Assignment
Whenever a line below mentions the word "actions", that line should be copied.

START Task material

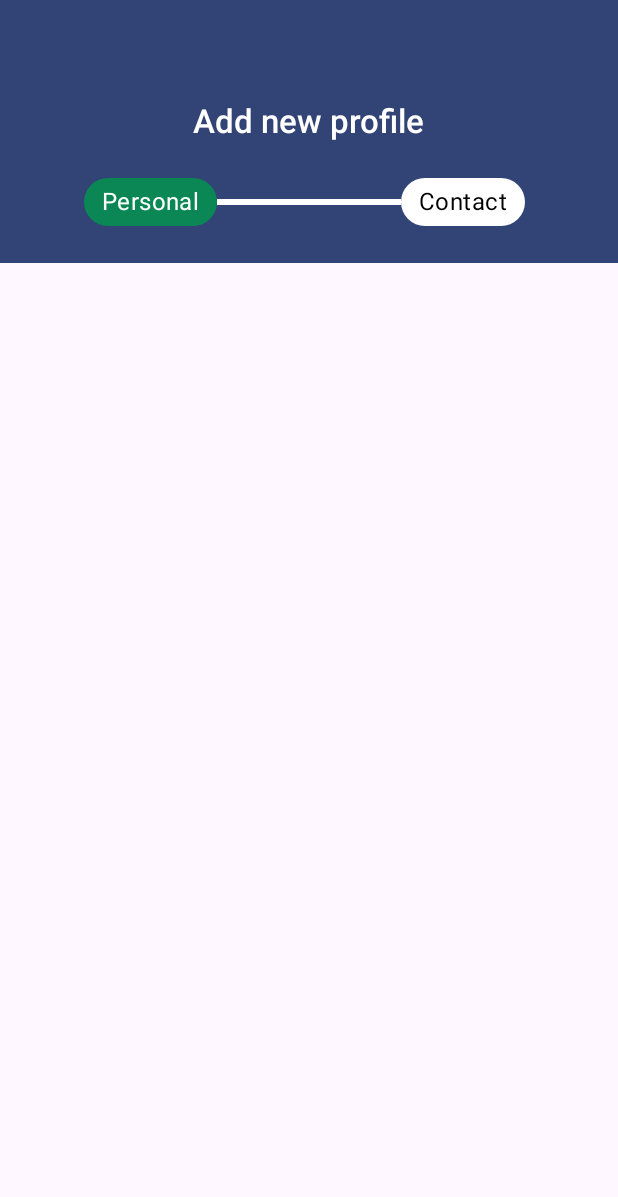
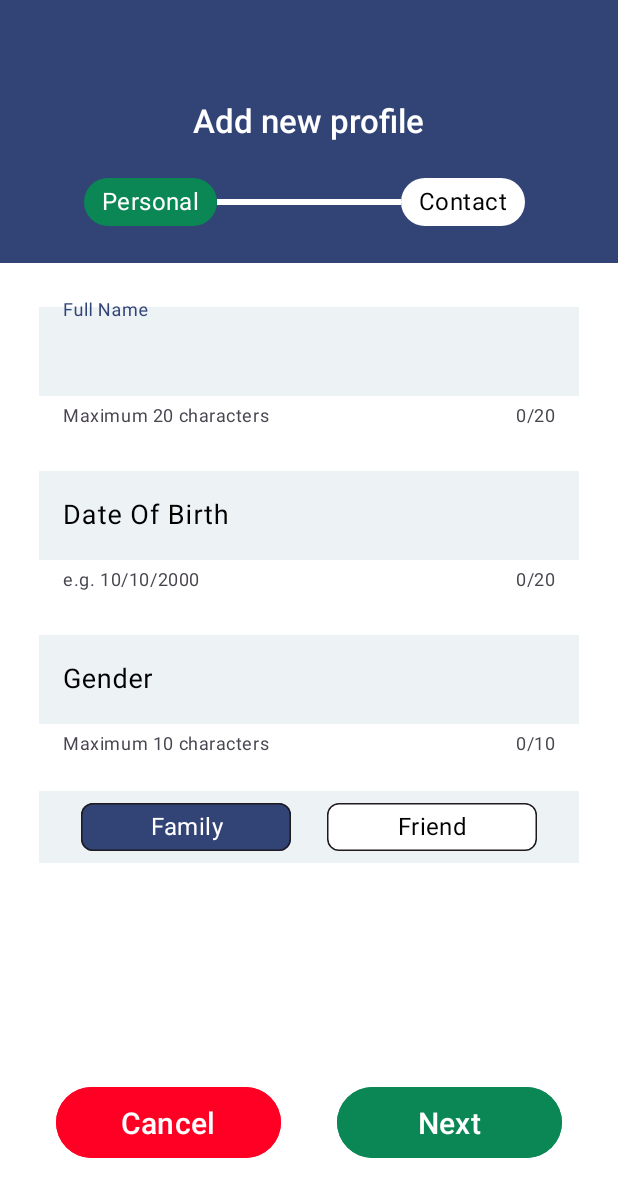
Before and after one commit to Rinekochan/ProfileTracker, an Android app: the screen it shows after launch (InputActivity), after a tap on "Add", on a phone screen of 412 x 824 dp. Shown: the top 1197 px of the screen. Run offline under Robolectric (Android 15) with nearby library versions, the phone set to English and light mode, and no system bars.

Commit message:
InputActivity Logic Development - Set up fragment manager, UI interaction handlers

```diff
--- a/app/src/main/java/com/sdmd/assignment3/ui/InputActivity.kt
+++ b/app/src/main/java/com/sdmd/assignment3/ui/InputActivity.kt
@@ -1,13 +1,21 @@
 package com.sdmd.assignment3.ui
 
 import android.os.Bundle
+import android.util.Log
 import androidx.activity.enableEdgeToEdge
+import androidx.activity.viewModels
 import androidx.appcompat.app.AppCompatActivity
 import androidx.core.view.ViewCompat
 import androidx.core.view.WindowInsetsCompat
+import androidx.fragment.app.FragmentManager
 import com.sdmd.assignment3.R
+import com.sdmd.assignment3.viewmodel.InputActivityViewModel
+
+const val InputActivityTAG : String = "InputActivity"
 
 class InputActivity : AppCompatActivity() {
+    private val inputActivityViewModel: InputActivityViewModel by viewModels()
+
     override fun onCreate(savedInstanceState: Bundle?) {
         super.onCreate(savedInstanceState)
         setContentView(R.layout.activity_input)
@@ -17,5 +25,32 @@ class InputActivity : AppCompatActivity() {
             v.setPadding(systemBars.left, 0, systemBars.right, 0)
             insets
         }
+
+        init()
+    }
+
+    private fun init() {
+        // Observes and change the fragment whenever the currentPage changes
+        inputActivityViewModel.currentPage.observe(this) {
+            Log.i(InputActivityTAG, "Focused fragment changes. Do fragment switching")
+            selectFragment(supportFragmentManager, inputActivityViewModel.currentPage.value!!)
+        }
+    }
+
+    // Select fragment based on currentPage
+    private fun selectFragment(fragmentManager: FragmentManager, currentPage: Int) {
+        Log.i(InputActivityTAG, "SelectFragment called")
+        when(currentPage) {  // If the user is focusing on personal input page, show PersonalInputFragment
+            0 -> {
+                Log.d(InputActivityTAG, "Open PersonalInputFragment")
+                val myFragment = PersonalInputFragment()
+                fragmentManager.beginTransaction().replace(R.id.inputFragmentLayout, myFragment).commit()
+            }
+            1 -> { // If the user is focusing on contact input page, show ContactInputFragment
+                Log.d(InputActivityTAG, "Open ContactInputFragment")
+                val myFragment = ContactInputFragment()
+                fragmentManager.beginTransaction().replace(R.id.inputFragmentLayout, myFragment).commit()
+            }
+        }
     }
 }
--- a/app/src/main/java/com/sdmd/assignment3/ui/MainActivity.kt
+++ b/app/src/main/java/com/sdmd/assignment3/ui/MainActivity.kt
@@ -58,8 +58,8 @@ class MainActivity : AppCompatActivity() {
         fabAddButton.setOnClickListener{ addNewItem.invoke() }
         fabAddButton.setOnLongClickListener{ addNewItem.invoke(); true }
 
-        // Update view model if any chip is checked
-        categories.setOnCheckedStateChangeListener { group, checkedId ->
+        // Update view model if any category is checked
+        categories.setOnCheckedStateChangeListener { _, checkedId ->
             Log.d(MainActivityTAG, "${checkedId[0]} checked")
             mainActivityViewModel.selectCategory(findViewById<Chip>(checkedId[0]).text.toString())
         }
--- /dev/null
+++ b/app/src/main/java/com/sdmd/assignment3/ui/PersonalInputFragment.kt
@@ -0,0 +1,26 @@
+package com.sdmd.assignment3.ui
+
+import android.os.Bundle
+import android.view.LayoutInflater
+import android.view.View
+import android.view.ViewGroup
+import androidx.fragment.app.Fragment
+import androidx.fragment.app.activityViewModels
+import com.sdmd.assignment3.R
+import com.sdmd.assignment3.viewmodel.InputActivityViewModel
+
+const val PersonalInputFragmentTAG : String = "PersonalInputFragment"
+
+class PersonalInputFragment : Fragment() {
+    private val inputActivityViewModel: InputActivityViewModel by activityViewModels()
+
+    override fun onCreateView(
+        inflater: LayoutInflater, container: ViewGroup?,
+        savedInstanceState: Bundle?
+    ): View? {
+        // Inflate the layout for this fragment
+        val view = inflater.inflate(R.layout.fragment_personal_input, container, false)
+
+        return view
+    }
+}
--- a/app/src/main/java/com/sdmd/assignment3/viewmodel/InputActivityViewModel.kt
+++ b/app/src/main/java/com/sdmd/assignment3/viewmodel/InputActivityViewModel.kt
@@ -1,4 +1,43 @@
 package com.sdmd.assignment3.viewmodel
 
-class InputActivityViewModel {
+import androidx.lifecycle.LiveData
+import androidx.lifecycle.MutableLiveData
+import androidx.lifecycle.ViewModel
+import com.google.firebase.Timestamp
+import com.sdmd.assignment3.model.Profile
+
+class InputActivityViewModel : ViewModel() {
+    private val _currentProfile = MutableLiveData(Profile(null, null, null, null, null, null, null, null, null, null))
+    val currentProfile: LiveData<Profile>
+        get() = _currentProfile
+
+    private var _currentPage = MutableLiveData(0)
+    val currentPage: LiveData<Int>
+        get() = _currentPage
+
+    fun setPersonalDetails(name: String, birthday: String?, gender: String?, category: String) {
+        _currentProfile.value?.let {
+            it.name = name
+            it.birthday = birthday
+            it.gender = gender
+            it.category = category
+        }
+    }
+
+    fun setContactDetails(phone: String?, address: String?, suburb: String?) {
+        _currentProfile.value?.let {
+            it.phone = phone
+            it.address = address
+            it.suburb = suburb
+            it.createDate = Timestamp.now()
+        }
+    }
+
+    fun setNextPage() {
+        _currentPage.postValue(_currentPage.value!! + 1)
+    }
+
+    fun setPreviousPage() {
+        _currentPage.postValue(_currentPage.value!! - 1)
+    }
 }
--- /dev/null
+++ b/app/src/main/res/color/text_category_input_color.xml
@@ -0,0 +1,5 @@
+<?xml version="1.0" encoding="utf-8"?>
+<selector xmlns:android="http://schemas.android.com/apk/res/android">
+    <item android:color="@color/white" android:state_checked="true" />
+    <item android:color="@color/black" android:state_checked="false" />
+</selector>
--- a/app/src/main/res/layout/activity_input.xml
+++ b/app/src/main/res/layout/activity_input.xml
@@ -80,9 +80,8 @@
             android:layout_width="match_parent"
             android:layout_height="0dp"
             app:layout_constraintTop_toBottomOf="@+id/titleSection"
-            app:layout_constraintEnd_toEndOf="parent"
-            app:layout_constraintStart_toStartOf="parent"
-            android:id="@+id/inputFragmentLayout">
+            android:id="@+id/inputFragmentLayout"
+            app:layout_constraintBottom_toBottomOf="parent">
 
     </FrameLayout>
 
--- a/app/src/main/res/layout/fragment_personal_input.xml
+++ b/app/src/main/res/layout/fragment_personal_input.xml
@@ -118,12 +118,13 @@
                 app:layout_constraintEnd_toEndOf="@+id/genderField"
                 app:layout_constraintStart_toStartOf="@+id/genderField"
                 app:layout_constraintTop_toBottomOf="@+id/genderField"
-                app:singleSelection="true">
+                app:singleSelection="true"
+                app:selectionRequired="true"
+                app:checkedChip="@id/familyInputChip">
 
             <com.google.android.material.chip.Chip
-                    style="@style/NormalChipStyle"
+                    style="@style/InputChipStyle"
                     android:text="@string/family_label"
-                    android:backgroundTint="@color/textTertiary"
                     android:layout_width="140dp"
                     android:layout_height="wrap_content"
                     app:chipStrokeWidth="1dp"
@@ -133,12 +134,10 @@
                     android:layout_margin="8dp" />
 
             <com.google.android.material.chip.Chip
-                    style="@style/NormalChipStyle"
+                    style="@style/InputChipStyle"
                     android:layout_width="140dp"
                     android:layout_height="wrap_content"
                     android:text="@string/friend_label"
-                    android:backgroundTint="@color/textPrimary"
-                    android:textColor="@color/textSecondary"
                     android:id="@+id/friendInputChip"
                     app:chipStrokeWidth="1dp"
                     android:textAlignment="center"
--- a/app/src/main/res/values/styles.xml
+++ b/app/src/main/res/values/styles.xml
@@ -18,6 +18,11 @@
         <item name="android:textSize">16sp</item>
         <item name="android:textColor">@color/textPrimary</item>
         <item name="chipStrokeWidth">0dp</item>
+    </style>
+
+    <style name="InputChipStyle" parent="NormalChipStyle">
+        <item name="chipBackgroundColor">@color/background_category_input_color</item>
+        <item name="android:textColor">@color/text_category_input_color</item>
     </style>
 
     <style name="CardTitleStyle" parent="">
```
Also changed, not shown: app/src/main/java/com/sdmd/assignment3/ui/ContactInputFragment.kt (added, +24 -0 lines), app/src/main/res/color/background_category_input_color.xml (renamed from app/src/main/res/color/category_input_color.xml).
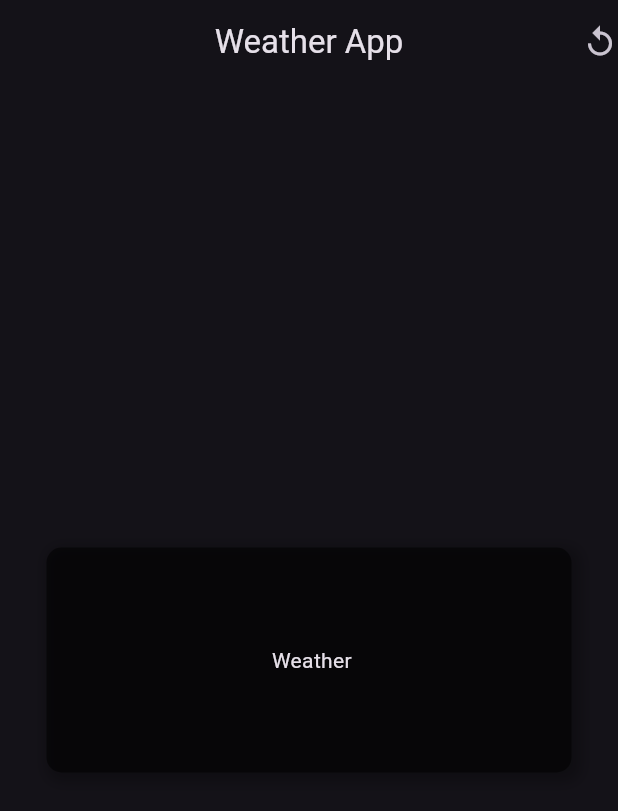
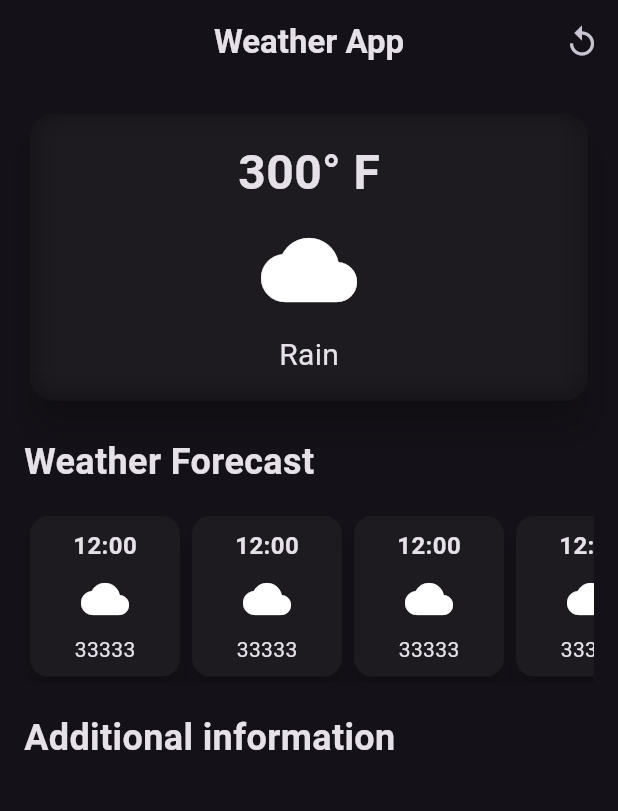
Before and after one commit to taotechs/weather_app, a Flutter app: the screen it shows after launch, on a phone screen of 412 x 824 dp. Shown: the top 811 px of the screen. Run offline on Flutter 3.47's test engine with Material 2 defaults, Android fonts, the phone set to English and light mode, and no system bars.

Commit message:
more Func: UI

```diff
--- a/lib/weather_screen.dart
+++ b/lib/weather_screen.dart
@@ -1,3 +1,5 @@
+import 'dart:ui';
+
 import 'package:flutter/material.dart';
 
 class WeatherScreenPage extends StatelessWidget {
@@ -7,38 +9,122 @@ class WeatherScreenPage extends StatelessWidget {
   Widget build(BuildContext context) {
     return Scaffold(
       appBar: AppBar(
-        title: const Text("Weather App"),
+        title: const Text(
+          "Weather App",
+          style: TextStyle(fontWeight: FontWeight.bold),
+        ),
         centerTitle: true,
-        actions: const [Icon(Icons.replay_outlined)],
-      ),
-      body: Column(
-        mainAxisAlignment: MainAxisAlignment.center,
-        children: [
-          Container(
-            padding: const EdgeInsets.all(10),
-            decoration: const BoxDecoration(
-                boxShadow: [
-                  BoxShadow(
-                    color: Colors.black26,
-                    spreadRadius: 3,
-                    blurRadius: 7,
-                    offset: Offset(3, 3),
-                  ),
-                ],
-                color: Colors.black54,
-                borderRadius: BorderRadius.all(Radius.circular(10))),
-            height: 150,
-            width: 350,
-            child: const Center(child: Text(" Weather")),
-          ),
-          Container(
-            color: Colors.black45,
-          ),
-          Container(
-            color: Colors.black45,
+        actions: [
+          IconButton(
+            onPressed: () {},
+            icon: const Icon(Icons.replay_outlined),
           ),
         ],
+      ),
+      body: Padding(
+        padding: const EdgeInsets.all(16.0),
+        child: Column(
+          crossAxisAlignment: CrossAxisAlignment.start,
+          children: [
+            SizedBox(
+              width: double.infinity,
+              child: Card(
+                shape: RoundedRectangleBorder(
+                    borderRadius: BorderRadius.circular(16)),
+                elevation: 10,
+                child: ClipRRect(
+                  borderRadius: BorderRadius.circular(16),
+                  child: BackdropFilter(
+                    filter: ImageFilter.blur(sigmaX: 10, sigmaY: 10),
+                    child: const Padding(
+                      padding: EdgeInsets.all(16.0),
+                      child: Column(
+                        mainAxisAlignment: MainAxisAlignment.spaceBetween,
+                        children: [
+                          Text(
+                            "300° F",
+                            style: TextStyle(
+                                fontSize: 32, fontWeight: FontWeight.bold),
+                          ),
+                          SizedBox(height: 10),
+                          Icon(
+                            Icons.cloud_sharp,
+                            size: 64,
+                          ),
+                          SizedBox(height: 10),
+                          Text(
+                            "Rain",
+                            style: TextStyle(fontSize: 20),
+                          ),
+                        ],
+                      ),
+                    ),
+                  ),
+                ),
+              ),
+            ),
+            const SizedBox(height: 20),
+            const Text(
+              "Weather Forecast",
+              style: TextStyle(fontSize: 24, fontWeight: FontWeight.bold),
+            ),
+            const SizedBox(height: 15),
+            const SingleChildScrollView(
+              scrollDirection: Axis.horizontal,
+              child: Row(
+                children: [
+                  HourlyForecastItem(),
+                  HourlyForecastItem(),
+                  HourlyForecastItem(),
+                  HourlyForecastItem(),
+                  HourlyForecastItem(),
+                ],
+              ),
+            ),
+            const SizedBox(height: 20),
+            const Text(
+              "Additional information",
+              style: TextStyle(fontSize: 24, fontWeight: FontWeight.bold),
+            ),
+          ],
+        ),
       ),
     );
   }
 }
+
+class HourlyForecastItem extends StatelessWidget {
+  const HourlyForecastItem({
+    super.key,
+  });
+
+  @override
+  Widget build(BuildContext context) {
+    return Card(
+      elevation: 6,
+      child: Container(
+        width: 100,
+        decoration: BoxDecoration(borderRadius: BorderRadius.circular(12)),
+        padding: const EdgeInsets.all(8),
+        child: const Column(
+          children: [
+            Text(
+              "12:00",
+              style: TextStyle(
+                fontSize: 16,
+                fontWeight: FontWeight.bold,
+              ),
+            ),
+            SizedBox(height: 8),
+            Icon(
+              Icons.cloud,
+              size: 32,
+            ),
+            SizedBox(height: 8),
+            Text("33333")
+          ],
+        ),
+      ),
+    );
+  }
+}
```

END Task material

Solution
-        actions: const [Icon(Icons.replay_outlined)],
+        actions: [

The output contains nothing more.